Ambidextrous Innovation:

How
Can Leaders’ Best Explore and Exploit both Disruptive and Incremental Approaches
to Innovation?

Guest
post from Gaia Grant and Andrew Grant:

Most of us love to watch a
race. We like to observe the highs and lows of others as they experience a
hard-fought competition. It’s exciting to tap into the innate competitive
drive.

Indeed survival today seems to
depend upon our ability to literally get ahead as fast as possible. With the
market realities of the current economy, it appears that new players need to
continually break through the ranks in order to survive. These players test
more established racers with breakthrough innovations.

The success of the sharing
economy, where small nimble players such as Uber and Airbnb have been able to
overtake larger more established players, has revealed how easy it has become
to challenge the established leaders.

Yet such a rapid and
competitive approach to innovation may not be sustainable over the long term.

Breakthrough
or be left behind

As addictive as the
adrenaline of this ‘innovation race’ might be, players are constantly coming
and going, and few survive. Fourteen of the world’s 15 most valuable technology
brands have disappeared since 1995 (Apple being the exception) through failing
to keep up with emerging technologies.
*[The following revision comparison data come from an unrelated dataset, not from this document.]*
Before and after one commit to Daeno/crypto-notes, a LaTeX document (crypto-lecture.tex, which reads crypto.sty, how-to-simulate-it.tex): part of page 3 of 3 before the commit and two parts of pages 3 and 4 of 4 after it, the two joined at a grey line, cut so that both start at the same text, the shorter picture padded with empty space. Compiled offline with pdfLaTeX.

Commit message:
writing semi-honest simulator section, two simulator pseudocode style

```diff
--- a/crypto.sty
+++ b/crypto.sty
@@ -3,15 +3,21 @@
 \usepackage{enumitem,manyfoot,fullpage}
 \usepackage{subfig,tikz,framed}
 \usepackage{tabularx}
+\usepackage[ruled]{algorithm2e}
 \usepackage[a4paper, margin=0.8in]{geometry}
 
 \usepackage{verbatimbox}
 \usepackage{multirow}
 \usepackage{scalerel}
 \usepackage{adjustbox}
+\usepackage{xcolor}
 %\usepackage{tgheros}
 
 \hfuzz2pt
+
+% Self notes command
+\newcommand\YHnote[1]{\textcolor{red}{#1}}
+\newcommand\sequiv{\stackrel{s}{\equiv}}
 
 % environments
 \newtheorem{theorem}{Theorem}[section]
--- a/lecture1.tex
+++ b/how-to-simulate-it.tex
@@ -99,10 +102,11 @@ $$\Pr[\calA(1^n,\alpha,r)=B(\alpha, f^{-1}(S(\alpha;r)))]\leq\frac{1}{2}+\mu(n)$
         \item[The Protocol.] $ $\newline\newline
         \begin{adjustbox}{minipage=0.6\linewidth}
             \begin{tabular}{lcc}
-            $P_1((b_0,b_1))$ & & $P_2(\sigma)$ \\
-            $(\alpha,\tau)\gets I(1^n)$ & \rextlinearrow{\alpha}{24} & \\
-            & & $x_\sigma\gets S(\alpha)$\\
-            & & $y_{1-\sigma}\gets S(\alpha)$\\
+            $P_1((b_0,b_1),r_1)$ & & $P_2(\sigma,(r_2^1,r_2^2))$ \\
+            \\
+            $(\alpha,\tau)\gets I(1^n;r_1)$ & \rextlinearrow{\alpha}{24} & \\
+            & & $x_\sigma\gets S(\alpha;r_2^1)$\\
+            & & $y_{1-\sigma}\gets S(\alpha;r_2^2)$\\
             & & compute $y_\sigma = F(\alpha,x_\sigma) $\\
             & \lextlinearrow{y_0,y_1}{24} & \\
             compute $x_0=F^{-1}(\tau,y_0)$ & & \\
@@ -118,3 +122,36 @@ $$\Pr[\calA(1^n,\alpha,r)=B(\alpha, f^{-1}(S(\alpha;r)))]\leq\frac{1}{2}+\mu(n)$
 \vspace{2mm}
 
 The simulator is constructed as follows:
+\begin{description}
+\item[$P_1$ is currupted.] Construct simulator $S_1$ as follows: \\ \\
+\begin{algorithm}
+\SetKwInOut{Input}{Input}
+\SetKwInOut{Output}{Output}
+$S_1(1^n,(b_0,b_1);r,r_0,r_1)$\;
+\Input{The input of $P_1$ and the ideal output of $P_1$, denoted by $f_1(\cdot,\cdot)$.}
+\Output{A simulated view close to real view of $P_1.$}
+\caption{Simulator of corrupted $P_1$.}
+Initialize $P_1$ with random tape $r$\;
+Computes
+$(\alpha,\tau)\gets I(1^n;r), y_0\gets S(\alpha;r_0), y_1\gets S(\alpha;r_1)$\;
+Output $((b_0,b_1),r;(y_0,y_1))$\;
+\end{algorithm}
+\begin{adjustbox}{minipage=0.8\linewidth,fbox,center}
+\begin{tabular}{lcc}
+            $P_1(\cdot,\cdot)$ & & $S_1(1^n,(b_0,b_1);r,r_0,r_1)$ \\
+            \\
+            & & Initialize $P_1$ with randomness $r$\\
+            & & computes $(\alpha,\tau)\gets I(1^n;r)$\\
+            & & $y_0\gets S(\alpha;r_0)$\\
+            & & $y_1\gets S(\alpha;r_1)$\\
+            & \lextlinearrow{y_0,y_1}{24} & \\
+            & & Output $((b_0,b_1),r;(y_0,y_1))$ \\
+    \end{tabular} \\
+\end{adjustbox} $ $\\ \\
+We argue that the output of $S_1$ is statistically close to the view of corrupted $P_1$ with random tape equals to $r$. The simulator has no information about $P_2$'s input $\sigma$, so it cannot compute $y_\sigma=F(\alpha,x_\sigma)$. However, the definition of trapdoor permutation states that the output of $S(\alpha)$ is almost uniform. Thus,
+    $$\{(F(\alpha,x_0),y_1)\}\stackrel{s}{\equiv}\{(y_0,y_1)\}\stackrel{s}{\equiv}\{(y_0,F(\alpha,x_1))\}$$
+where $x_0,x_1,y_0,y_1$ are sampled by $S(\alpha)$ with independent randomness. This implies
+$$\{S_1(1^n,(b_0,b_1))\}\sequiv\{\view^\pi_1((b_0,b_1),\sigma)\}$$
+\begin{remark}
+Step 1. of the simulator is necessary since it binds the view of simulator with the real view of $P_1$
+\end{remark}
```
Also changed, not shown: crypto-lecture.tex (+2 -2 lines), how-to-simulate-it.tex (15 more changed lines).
Even the apparent leaders in
the race seem to suffer from ‘premium position captivity’, and often cannot
maintain the leading position for long. Every time a disruptive new innovation
comes through, the bar is raised.

There will also always need
to be those who can move forward more carefully with incremental innovations
that ensure careful sustainable improvement when the latest fads have passed.  

The message seems to be fast
at all costs: that you must be proactive and anticipate future trends to
generate better, faster solutions, or risk being relegated to the back of the
pack, or even eliminated. But this message needs to be tempered with the
knowledge that systems that support (not hinder) need to be in place to keep
your wheels on the track.

Leaders need to be careful
they are not too easily seduced by the need for speed, but that they are
simultaneously able to build solid systems and structures to support change
over the long run.

The ‘innovation race’ needs
to be understood as both a long-term marathon, as well as a short-term sprint. There
will be times each approach is needed, and the leader needs be trained and
ready for both, as well as ensuring the organization is prepared for both.

Becoming
ambidextrous

In order to be successful,
leaders now need to be ambidextrous and balance these competing and
contradictory approaches to innovation.

So how can you successfully
navigate the innovation race? By including both sides of the following
paradoxes you will be able to remain flexible and resilient. Effectively
balancing these should enable you to keep one eye on what is happening in the
here and now, along with keeping another on the road ahead.

·     Freedom + Control: Allow people the freedom to
explore radical breakthrough ideas, whilst providing them the guidance needed
for steady and incremental change.

·    Openness + Focus: Openness and diversity are
essential for the ignition of breakthrough ideas, while people also need the
opportunity to focus on what is needed for incremental innovation.

·    Engagement + Individualism: Allow opportunities for
individuals to come together a s a group and brainstorm, while respecting the
individual time needed to work ideas through to applications.

·    Flexibility + Stability: Provide flexibility for
people to explore different solution options and breakthrough ideas, but also
provide a solid system for practical implementation.


Successfully navigating these
innovation paradoxes should enable you to create a sustainable innovation
culture – no matter what the challenges ahead!

 

Gaia Grant and Andrew Grant are the authors of TheInnovation Race: How to Change a Culture to Change the Game. As the
Directors of Tirian International Consultancy
they help to create innovation cultures for a range of international
organisations (from Fortune 500 companies through to NFPs). The Grants are
top-ranking keynote speakers and business facilitators, and Gaia is an HD
researcher and guest lecturer at Sydney University Business School.